◆ Aim of the exercise
Among the entries below, find the lines that contain the string "只有对基本的东西了解了". State only how many there are.

Dataset items:
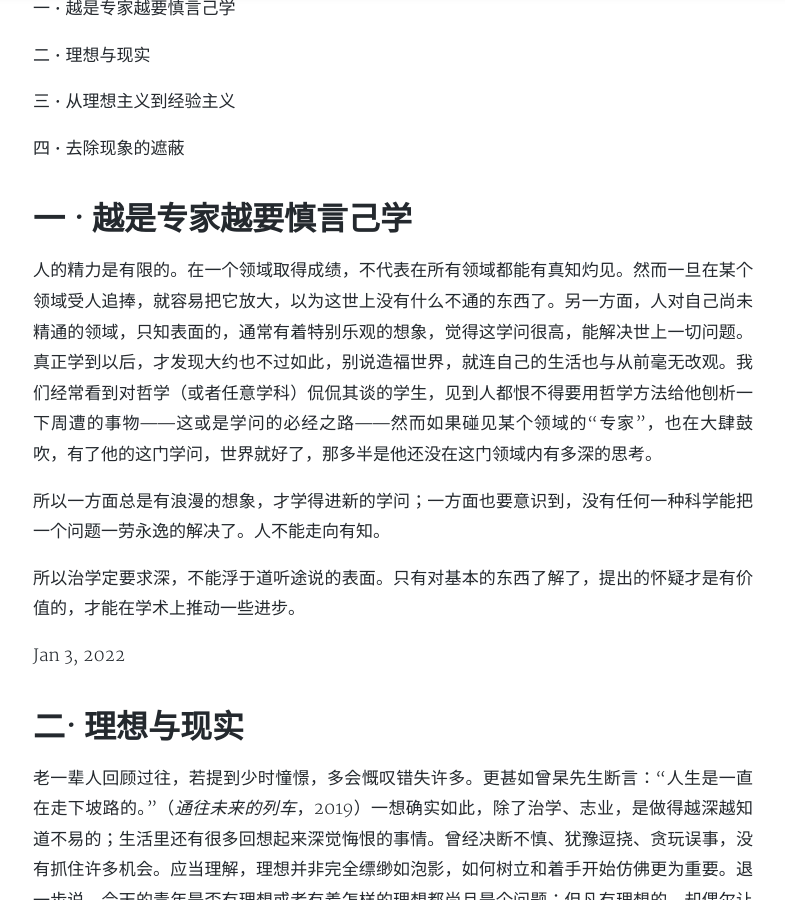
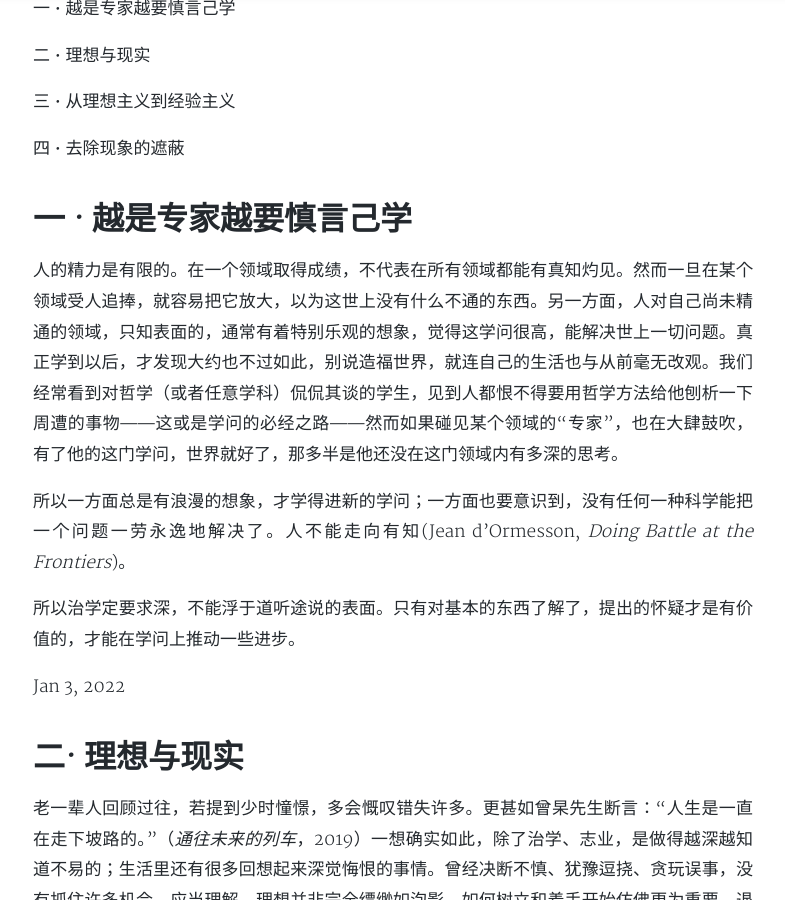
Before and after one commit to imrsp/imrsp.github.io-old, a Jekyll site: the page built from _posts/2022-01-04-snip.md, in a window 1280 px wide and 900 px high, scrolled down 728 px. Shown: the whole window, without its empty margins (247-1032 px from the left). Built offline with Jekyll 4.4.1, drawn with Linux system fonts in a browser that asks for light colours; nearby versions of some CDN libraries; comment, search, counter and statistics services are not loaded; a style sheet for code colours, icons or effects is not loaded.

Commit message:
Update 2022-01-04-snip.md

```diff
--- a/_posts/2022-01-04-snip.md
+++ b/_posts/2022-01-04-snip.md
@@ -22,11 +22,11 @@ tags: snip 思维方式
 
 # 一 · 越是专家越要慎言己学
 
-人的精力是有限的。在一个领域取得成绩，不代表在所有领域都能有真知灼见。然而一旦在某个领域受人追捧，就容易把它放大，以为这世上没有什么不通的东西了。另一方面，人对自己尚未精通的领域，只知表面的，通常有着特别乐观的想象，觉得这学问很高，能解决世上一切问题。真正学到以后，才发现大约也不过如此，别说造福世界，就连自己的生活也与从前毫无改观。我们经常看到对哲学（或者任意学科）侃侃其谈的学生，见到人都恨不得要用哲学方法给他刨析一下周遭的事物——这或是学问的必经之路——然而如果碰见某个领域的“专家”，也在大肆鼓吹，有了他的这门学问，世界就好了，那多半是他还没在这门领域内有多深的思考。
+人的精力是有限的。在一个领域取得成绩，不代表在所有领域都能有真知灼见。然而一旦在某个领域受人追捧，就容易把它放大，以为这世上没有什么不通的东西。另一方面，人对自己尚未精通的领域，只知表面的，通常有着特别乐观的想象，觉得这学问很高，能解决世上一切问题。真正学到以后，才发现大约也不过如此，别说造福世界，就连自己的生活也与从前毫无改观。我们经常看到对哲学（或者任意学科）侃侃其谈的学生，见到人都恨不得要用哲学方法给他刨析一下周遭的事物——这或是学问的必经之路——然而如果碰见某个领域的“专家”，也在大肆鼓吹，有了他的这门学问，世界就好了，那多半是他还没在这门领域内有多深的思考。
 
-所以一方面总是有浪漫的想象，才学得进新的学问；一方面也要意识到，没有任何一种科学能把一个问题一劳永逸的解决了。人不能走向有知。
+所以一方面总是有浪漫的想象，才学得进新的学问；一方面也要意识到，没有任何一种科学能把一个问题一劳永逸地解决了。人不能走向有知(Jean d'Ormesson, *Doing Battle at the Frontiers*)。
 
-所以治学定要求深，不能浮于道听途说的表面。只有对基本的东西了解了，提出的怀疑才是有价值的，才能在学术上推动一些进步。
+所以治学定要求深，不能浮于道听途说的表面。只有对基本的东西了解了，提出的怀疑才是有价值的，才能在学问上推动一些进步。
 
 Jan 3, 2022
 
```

◆ Solution to this task
2